Do you think your UK fans differ from the fans here in Brooklyn, the home of your record label?
KK: Brooklyn fans really like to have a dance, and we love that, we are essentially a dance band with guitars. I mean, don’t get me wrong-‚Äì they dance in the UK too, but in Brooklyn they know how to party. I don’t really know any other differences, if there is one thing we’ve discovered it’s that we’ve got a varied fan base!
I heard you guys were really impressed with Fiore the other night, any other Williamsburg establishments you’ve been happy to discover?
EI: Yeah there are couple of places we keep going back to like Fabiannes for Brunch and Tai Thai for dinner. I’m a fan of Brooklyn Adorned having got my most recent tattoo there, and we’ve had some pretty late nights at Union Pool.
When it comes to electro-based music, people tend to immediately assume the songs are somewhat joyful since they inspire dancing– is that true?
EI: Possibly, people may automatically assume that, but it’s actually quite the opposite for us. Most of our songs are lyrically quite dark, and have come from a place of ill-feeling or wrong doing.
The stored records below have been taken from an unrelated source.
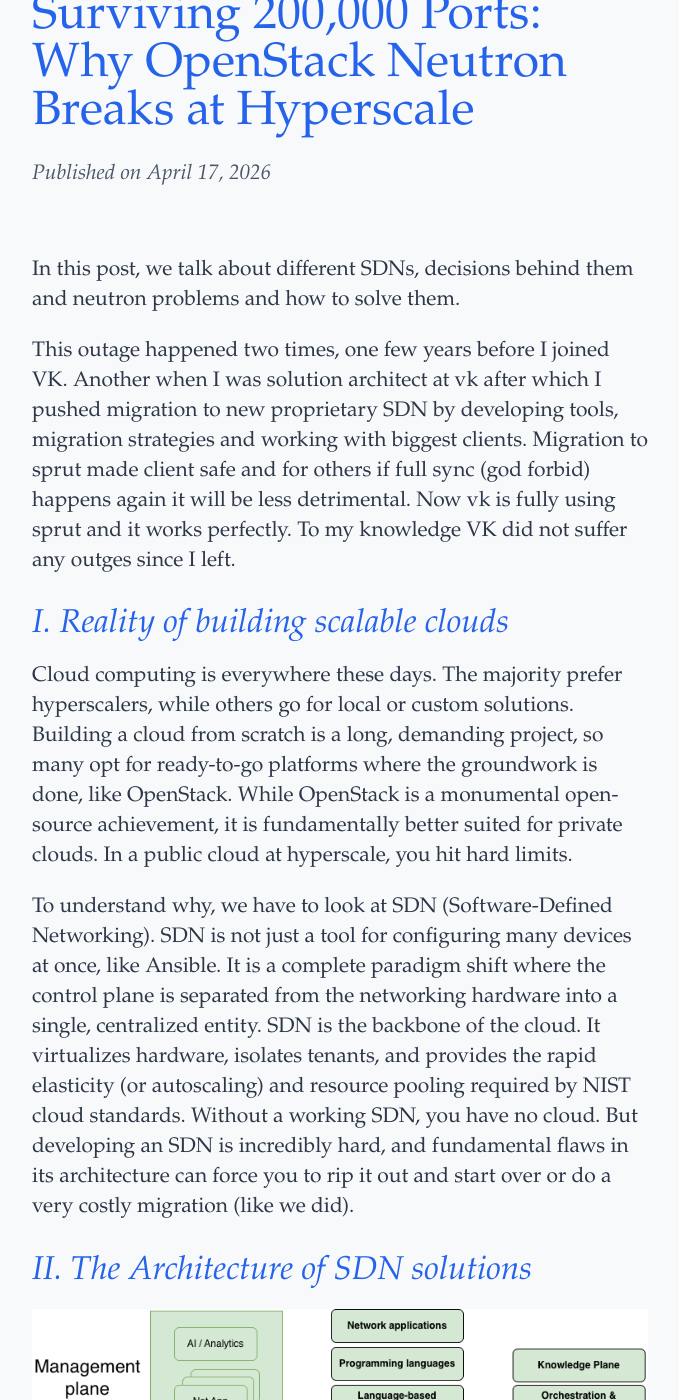
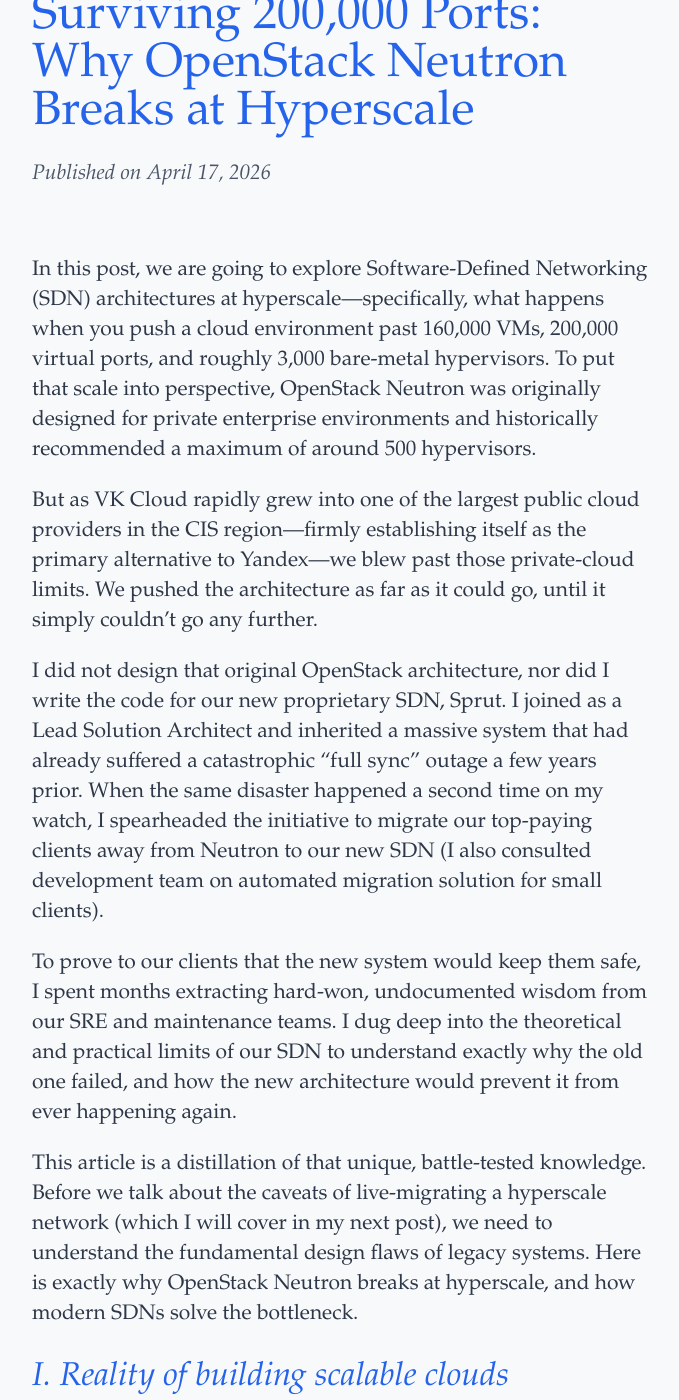
Before and after one commit to IlyaNyrkov/IlyaNyrkov.github.io, a Jekyll site: the page built from _posts/2026-04-17-surviving-200k-ports-why-openstack-neutron-breaks-at-hyperscale.md, in a window 1280 px wide and 1400 px high, scrolled down 239 px. Shown: the whole window, without its empty margins (128-807 px from the left). Built offline with Jekyll 4.4.1, drawn with Linux system fonts in a browser that asks for light colours; some web fonts are replaced.

Commit message:
updated introduction in 200k port article

```diff
--- a/_posts/2026-04-17-surviving-200k-ports-why-openstack-neutron-breaks-at-hyperscale.md
+++ b/_posts/2026-04-17-surviving-200k-ports-why-openstack-neutron-breaks-at-hyperscale.md
@@ -2,9 +2,15 @@
 layout: post
 title: "Surviving 200,000 Ports: Why OpenStack Neutron Breaks at Hyperscale"
 ---
-In this post, we talk about different SDNs, decisions behind them and neutron problems and how to solve them.
+In this post, we are going to explore Software-Defined Networking (SDN) architectures at hyperscale—specifically, what happens when you push a cloud environment past 160,000 VMs, 200,000 virtual ports, and roughly 3,000 bare-metal hypervisors. To put that scale into perspective, OpenStack Neutron was originally designed for private enterprise environments and historically recommended a maximum of around 500 hypervisors.
 
-This outage happened two times, one few years before I joined VK. Another when I was solution architect at vk after which I pushed migration to new proprietary SDN by developing tools, migration strategies and working with biggest clients. Migration to sprut made client safe and for others if full sync (god forbid) happens again it will be less detrimental. Now vk is fully using sprut and it works perfectly. To my knowledge VK did not suffer any outges since I left.
+But as VK Cloud rapidly grew into one of the largest public cloud providers in the CIS region—firmly establishing itself as the primary alternative to Yandex—we blew past those private-cloud limits. We pushed the architecture as far as it could go, until it simply couldn't go any further.
+
+I did not design that original OpenStack architecture, nor did I write the code for our new proprietary SDN, Sprut. I joined as a Lead Solution Architect and inherited a massive system that had already suffered a catastrophic "full sync" outage a few years prior. When the same disaster happened a second time on my watch, I spearheaded the initiative to migrate our top-paying clients away from Neutron to our new SDN (I also consulted development team on automated migration solution for small clients).
+
+To prove to our clients that the new system would keep them safe, I spent months extracting hard-won, undocumented wisdom from our SRE and maintenance teams. I dug deep into the theoretical and practical limits of our SDN to understand exactly why the old one failed, and how the new architecture would prevent it from ever happening again.
+
+This article is a distillation of that unique, battle-tested knowledge. Before we talk about the caveats of live-migrating a hyperscale network (which I will cover in my next post), we need to understand the fundamental design flaws of legacy systems. Here is exactly why OpenStack Neutron breaks at hyperscale, and how modern SDNs solve the bottleneck.
 
 ## I. Reality of building scalable clouds
 
@@ -100,7 +106,7 @@
 
 ### New Openstack standard: OVN
 
-[!alt text](/assets/img/2026-04-17-surviving-200k-ports-why-openstack-neutron-breaks-at-hyperscale/ovn_arch.png)
+![alt text](/assets/img/2026-04-17-surviving-200k-ports-why-openstack-neutron-breaks-at-hyperscale/ovn_arch.png)
 
 ### Proprietary solution: Sprut
 
```
Also changed, not shown: assets/img/2026-04-17-surviving-200k-ports-why-openstack-neutron-breaks-at-hyperscale/ovn_arch.png.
It’s always cathartic to go and dance away your troubles to a melancholy pop song, and you can definitely do that to Deluka.
“Sleeping Is Impossible” was used for the recent installment of Grand Theft Auto– who is the song about?
EI: Oooh I don’t name names! I don’t like to rob people of an imagination either. I will say though ‘sleep’ or lack of, has always been a recurrent theme in my lyrics, this is because anything that tends to keep you awake at night is generally the stuff that effects your psyche, the important things in life, love, hate, anger, passion, worry, the list goes on!
What are three albums you can’t live without?
EI: This can change on a daily basis, but things I will always come back to are; ‘Hunkydory’-David Bowie, ‘Purple Rain’- Prince and ‘Parallel lines’-Blondie.
KK: Do compilations and ‘Best ofs’ count? ‘The Best Northern Soul Floor Shakers…Ever!’, ‘Dirty Hits’ by Primal Scream and ‘Franz Ferdinand’ by ‘Franz Ferdinand’.
And finally, if you weren’t making music what profession would you like to take a stab at?
KK: I guess I would be a graphic designer, I am now of sorts. I’ve done and still do all the Deluka graphics, flyers, myspace and record sleeve, etc. Maybe I’d be an artist or do something with moving image, or put out a rare ‘zine. I don’t know, something considered portentous no doubt!
EI: I would most likely be using my brain to write literature. If I’m not writing music I like to write stories, or using my hands to create avant-garde hairstyles on people, like Edward Scissorhands!